Not a chance.
“It was just a joke,” Werner said.
Werner won’t concede to age. He doesn’t care if the kids sail drives 40 yards farther than he does.
He works out with a trainer, practices a couple times a week (he chipped a bucket of balls the other night without ever taking a full swing) and he plays three times a week.
He called for this column from Indianapolis, where he is playing in the Challenge Cup Match at the Brickyard, an annual tournament in which the top eight pros in the state play the top eight amateurs. He and his partner won their morning round. He has qualified for the U.S. Senior Amateur twice, making it to the final 32 once.
There was no epiphany that occurred for his ascent to being one of the top amateur players in the area.
He played in high school and then went to work as a carpenter. He got hooked on the game after he started caddying at Ravisloe Country Club in Homewood, Ill. He practiced, somewhat obsessively, by hitting balls in a straight line parallel to fence at Thornridge High School. If his ball drifted off line, he punished himself by hitting the shot over and over and over again until it was straight.
Werner started to overhaul his game in the 80s, after back surgery to repair a ruptured disc, with the help of Gary Sowinski, the director of golf at Briar Ridge Country Club.
Werner’s big confidence boost occurred in the late 90s, when he won the Northern Open at Briar Ridge.
“After that, everything started going right,” he said.
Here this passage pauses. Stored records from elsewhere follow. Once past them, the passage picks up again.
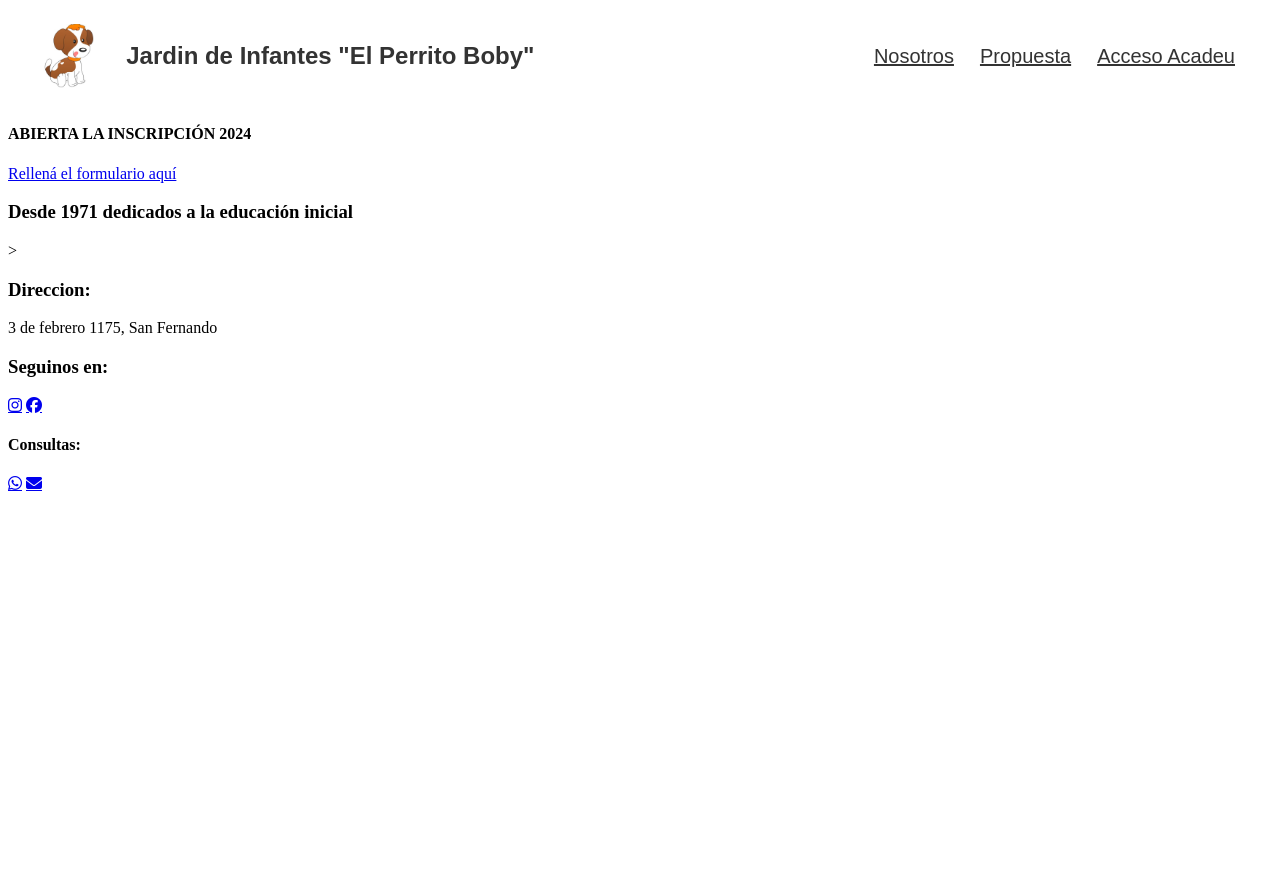
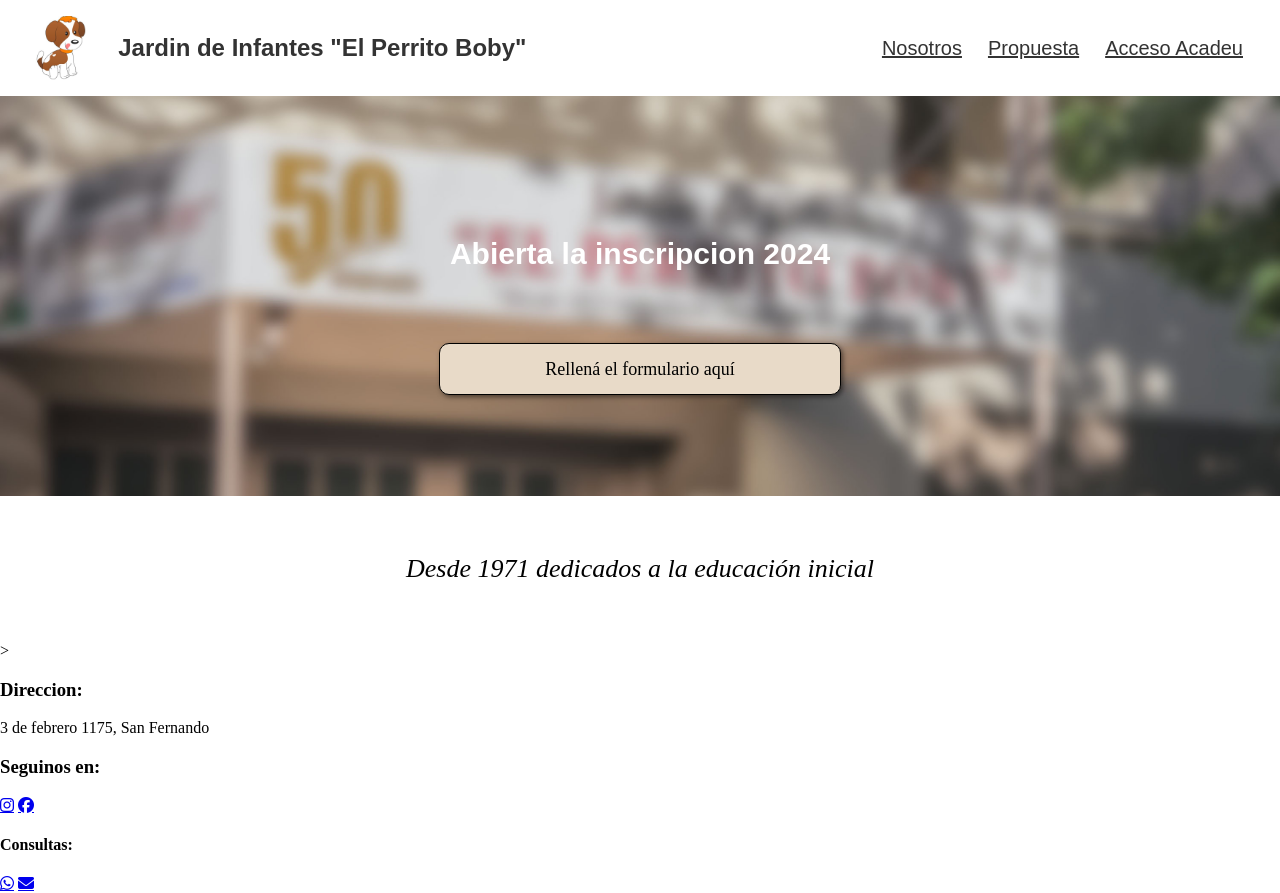
Before and after one commit to nicodiaz101/ElPerritoBoby_page, a plain HTML site: page index.html in a window 1280 px wide. Before the commit the page ends 800 px from the top, so only its background shows below. Drawn offline with Linux system fonts and the light colour scheme; a web font is replaced by a local one.

Commit message:
Inscripcion and lema section finished

```diff
--- a/index.html
+++ b/index.html
@@ -47,10 +47,10 @@
         </nav>
     </header>
     <section class="inscripcion">
-        <h4>ABIERTA LA INSCRIPCIÓN 2024 </h4>
+        <h4>Abierta la inscripcion 2024</h4>
         <a class="large_button" href="https://forms.gle/iJ2nScMhytSj25oq9" target="_blank">Rellená el formulario aquí</a>
     </section>
-    <section class="description">
+    <section class="lema">
         <h3>Desde 1971 dedicados a la educación inicial</h3>
     </section>
     <footer>
--- a/styles.css
+++ b/styles.css
@@ -1,3 +1,4 @@
+/* Header */
 header {
     display: flex;
     height: 2rem;
@@ -52,6 +53,7 @@ header {
     transition: all .5s;
 }
 .nav.visible {
+
     opacity: 1;
     visibility: visible;
 }
@@ -64,7 +66,70 @@ header {
 .close-button {
     margin-bottom: 1.5rem;
 }
+/* Body */
+body {
+    margin: 0;
+}
+/* Inscripción destacado */
+.inscripcion {
+    background-image: url(img/20240310_085214.jpg);
+    background-position: center;
+    height: 50vh;
+    background-size: cover;
+    display: flex;
+    flex-direction: column;
+    justify-content: center;
+    align-items: center;
+}
+.inscripcion h4 {
+    font-family: montserrat, sans-serif;
+    font-weight: 600;
+    padding-bottom: 2rem;
+    color: #fff;
+    font-size: 20px;
+}
+.large_button {
+    background-color: #E8DAC8;
+    color: #000;
+    border-radius: 10px;
+    border-color: #000;
+    border-style: solid;
+    border-width: 1px;
+    display: block;
+    font-family: Montserrat;
+    text-align: center;
+    margin-left: 40px;
+    margin-right: 40px;
+    height: 40px;
+    width: 250px;
+    text-decoration: none;
+    font-weight: 400;
+    line-height: 2.6;
+    box-shadow: 2px 2px 5px rgba(0,0,0,.5);
+    transition: all 0.3s ease-in-out;
+    font-size: 15px;
+}
+.large_button:hover{
+    transform: scale(1.1,1.1);
+    color: #ffff;
+    background-color: #000;
+}
+/* Lema */
+.lema {
+    display: flex;
+    flex-direction: column;
+    justify-content: center;
+    align-items: center;
+    padding: 2rem;
+}
+.lema h3 {
+    font-family: cardo, serif;
+    font-style: italic;
+    font-weight: 400;
+    font-size: 21px;
+}
 @media (min-width:700px) {
+    /* Header */
     .nav-list {
         flex-direction: row;
         margin-right: -3rem;
@@ -88,9 +153,27 @@ header {
     .nav-list li {
         margin-bottom: 0;
     }
+    /* Inscripción destacado */
+    .inscripcion {
+        background-position: center 40%;
+    }
+    .inscripcion h4 {
+        font-size: 30px;
+    }
+    .large_button{
+        font-size: 18px;
+        height: 50px;
+        width: 400px;
+        line-height: 2.8;
+    }
+    /* Lema */
+    .lema h3 {
+        font-size: 26px;
+    }
 
 }
 @media (min-width: 985px) {
+    /* Header */
     .logo h1 {
         display: block;
         font-family: hind, sans-serif;
```
Also changed, not shown: img/20240310_085206.jpg (added), img/20240310_085214.jpg (added).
The key to his success is that he’s always kept the ball in the fairway. His bunker play isn’t good, but he doesn’t worry about it much. He’s so straight that he pretty much stays out of them.
He is not long, but he said he’s always working with Sowinski on different shots. He’d like to qualify for the U.S. Senior Open someday (he finished seventh this year at a qualifier in which the top four players qualify) and the Senior British Amateur intrigues him.
In other words, at a time when most golfers are starting to reduce their competitive play, Werner is ramping his up, and loving every minute of it.
That’s why he’s more than happy to tee it up Saturday at Palmira against the college kids, and let it rip.
He wouldn’t want it any other way.